Postby KCollins1304 » Wed Mar 25, 2009 4:07 pm

stumpak wrote:A baseball player's ability to play is predicated on not just innate reistance to injury but also exogenous factors. Ripken was clerly extraordinarily lucky that one of the hundreds of things beyond his control never went wrong to the extent that it caused him a serious injury. Take a look at the DL at any given time and there is a meaningful minority that is hurt for reasons completely beyond their own control (collisons, beanings, non-baseball injuries, etc).

Beyond this, he was a mediocre player for almost half of his career, so who cares about how long he played if he was merely average for much of this time?

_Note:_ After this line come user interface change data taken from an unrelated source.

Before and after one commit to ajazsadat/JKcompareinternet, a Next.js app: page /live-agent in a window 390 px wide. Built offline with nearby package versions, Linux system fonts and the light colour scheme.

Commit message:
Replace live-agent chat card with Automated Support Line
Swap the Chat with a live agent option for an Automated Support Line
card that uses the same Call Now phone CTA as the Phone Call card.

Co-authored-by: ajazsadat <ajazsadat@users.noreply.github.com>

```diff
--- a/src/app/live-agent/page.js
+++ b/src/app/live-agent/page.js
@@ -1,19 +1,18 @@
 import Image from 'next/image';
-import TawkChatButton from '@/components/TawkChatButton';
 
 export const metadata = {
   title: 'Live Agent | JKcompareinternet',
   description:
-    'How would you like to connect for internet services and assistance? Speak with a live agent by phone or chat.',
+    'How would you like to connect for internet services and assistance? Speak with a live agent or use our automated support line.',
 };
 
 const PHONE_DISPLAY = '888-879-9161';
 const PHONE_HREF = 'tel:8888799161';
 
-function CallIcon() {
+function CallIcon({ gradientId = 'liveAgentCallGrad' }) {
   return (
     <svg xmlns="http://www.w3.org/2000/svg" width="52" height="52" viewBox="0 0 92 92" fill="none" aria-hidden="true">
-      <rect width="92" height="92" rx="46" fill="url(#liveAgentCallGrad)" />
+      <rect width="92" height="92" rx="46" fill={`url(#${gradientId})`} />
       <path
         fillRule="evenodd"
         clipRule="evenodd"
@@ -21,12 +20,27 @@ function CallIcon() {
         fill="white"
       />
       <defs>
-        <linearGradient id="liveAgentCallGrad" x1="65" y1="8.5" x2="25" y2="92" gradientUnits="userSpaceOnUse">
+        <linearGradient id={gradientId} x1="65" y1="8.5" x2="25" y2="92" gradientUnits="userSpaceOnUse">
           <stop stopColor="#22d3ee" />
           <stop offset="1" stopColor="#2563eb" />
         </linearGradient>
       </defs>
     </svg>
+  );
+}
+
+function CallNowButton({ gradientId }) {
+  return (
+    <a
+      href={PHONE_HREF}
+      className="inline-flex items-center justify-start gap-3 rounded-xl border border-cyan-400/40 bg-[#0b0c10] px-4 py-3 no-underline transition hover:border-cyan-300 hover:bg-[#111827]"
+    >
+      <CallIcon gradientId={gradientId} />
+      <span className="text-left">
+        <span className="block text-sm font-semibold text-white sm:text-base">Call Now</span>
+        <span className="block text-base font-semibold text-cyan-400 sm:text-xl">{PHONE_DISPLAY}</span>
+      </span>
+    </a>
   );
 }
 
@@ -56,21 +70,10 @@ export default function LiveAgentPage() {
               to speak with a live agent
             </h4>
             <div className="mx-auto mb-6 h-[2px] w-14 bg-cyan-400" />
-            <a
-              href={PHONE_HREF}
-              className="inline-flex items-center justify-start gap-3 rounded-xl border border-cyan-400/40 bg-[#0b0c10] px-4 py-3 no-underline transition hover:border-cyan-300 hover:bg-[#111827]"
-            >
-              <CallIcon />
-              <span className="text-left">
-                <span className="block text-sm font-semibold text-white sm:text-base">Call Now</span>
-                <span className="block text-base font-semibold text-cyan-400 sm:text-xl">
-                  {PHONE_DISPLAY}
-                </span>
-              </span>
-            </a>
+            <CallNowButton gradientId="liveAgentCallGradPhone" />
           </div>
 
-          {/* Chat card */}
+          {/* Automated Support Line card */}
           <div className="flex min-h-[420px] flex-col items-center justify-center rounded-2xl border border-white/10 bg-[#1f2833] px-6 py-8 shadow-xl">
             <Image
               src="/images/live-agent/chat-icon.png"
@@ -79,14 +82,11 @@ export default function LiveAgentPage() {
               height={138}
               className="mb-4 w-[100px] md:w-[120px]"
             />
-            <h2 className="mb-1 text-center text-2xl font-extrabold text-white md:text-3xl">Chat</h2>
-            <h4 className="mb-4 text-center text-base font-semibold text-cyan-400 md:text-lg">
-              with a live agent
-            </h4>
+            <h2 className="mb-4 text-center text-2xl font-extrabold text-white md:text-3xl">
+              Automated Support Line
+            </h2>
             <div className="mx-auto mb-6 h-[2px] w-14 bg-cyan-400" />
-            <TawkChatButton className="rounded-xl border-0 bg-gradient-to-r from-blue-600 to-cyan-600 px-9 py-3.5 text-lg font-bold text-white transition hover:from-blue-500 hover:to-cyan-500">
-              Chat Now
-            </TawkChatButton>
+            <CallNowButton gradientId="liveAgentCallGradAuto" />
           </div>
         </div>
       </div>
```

I view Ripken as the most overrated HOFer of his era, and I agree with the OP that distance between he and Trammell is narrower than most assert.


He'd have a hard time beating out Nolan Ryan.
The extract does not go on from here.